This chapter is concerned with the general issue of 'normalising' public policy towards the telecommunications and related industries. By normalisation, I mean the application of conventional competition policy approaches, rather than the use of industry-specific and interventionist regulation. If the latter approach is essentially prescriptive-the regulator, for example, fixes prices and quality standards directly, the competition approach is proscriptive, in the sense that certain courses of conduct are prohibited, but a firm avoiding such practices can do what it likes.
Governments all over the world are increasingly addressing these issues, but one country-New Zealand-resolved it as long ago as 1987, when it decided, with unimportant exceptions, to regulate its telecommunications industry solely on the basis of its general competition law, the Commerce Act 1986. The New Zealand experience has attracted considerable interest. In most countries, however, an evolutionary approach is envisaged in which the regulator progressively withdraws from detailed intervention and becomes more like a competition authority. If this approach is adopted, the time elapsed in the course of the process assumes considerable significance.

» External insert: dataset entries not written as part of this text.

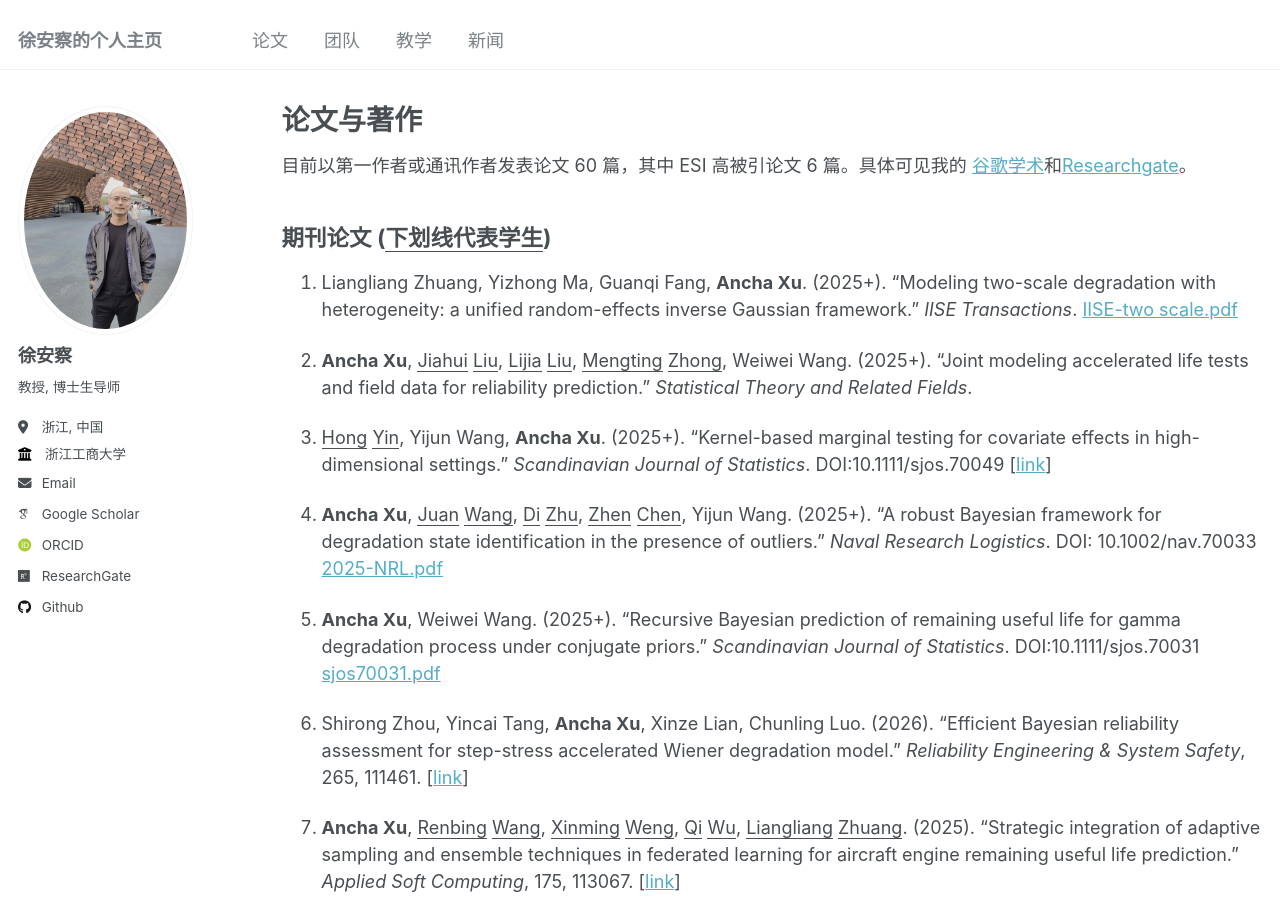
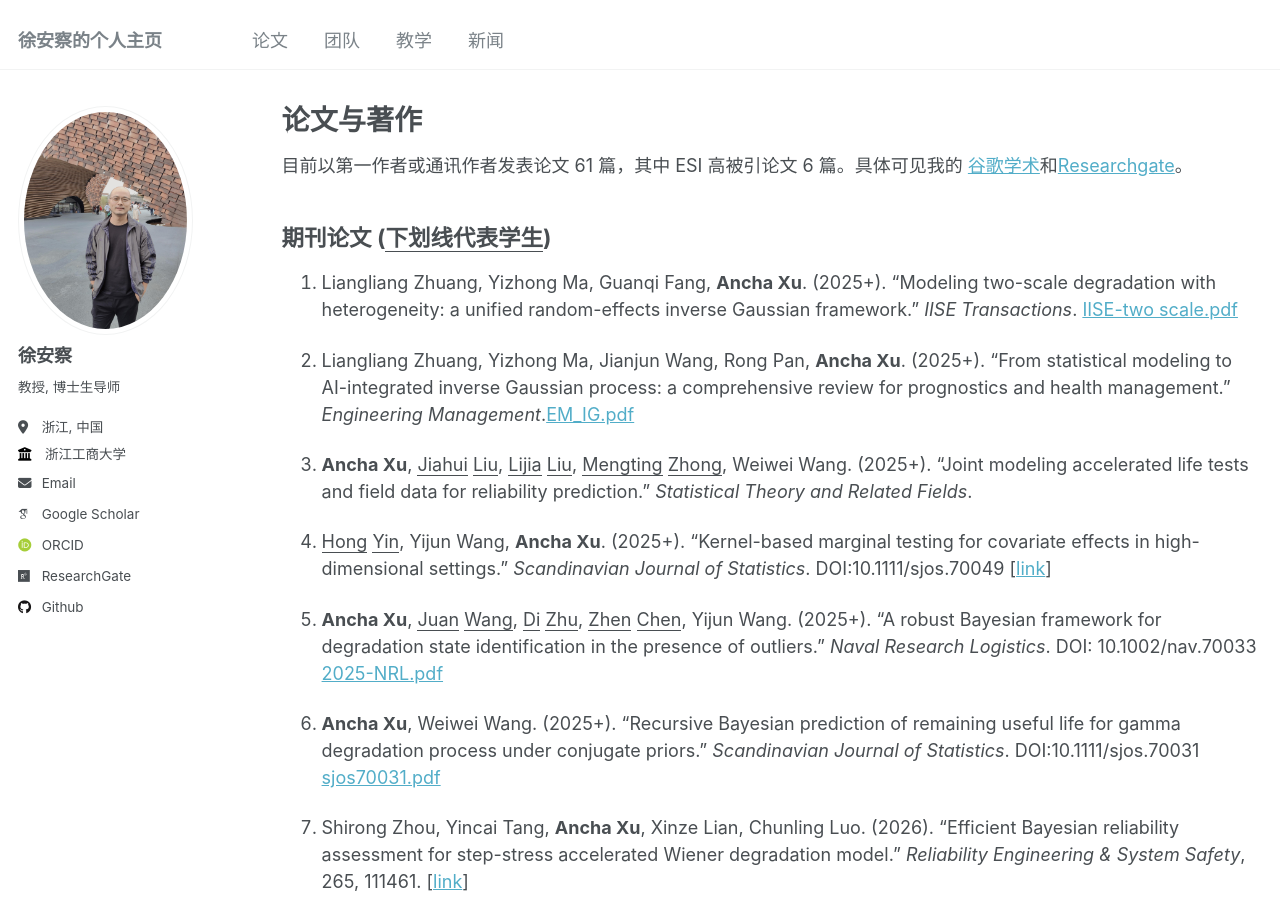
Before and after one commit to XU-ANCHA/XU-ANCHA.github.io, a Jekyll site: the page built from _pages/publications.md, in a window 1280 px wide and 900 px high. Built offline with Jekyll 4.4.1, drawn with Linux system fonts in a browser that asks for light colours; some web fonts are replaced.

Commit message:
Update publications.md

```diff
--- a/_pages/publications.md
+++ b/_pages/publications.md
@@ -5,11 +5,13 @@ permalink: /publications/
 author_profile: true
 ---
 
-目前以第一作者或通讯作者发表论文 60 篇，其中 ESI 高被引论文 6 篇。具体可见我的 <a href="{{site.author.googlescholar}}">谷歌学术</a>和<a href="{{site.author.researchgate}}">Researchgate</a>。
+目前以第一作者或通讯作者发表论文 61 篇，其中 ESI 高被引论文 6 篇。具体可见我的 <a href="{{site.author.googlescholar}}">谷歌学术</a>和<a href="{{site.author.researchgate}}">Researchgate</a>。
 
 ## 期刊论文 (<u>下划线代表学生</u>)
 
 1. Liangliang Zhuang, Yizhong Ma, Guanqi Fang, **Ancha Xu**. (2025+). "Modeling two-scale degradation with heterogeneity: a unified random-effects inverse Gaussian framework." *IISE Transactions*. [IISE-two scale.pdf](https://github.com/user-attachments/files/25140849/IISE-two.scale.pdf)
+
+1. Liangliang Zhuang, Yizhong Ma, Jianjun Wang, Rong Pan, **Ancha Xu**. (2025+). "From statistical modeling to AI-integrated inverse Gaussian process: a comprehensive review for prognostics and health management." *Engineering Management*.[EM_IG.pdf](https://github.com/user-attachments/files/25143524/EM_IG.pdf)
 
 1. **Ancha Xu**, <u>Jiahui</u> <u>Liu</u>, <u>Lijia</u> <u>Liu</u>, <u>Mengting</u> <u>Zhong</u>, Weiwei Wang. (2025+). "Joint modeling accelerated life tests and field data for reliability prediction." *Statistical Theory and Related Fields*.
 
```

I outline the evolutionary approach in relation to the UK, where three stages of deregulation can be distinguished, two completed, the third in progress. The first was the duopoly policy (1984 to 1991), in which the UK government committed itself to licensing a single entrant, Mercury, to compete with the incumbent operator, BT. This was followed by a transitional period, characterised by increasingly complex regulation. First steps towards the third phase of 'normalisation' were taken in 1997, when a range of new approaches to most of the aspects of regulation considered below came into effect. Further progress is taking place in 2000/01.
The second section, 'Stages of regulation', deals with UK experience in regulating entry into telecommunications, the overall level of retail prices, the maintenance of universal service obligations, and the pricing of individual retail services. The third section deals at greater length with interconnection or whole-sale prices. The fourth section evaluates the experience to date, while the final section asks how far deregulation can go.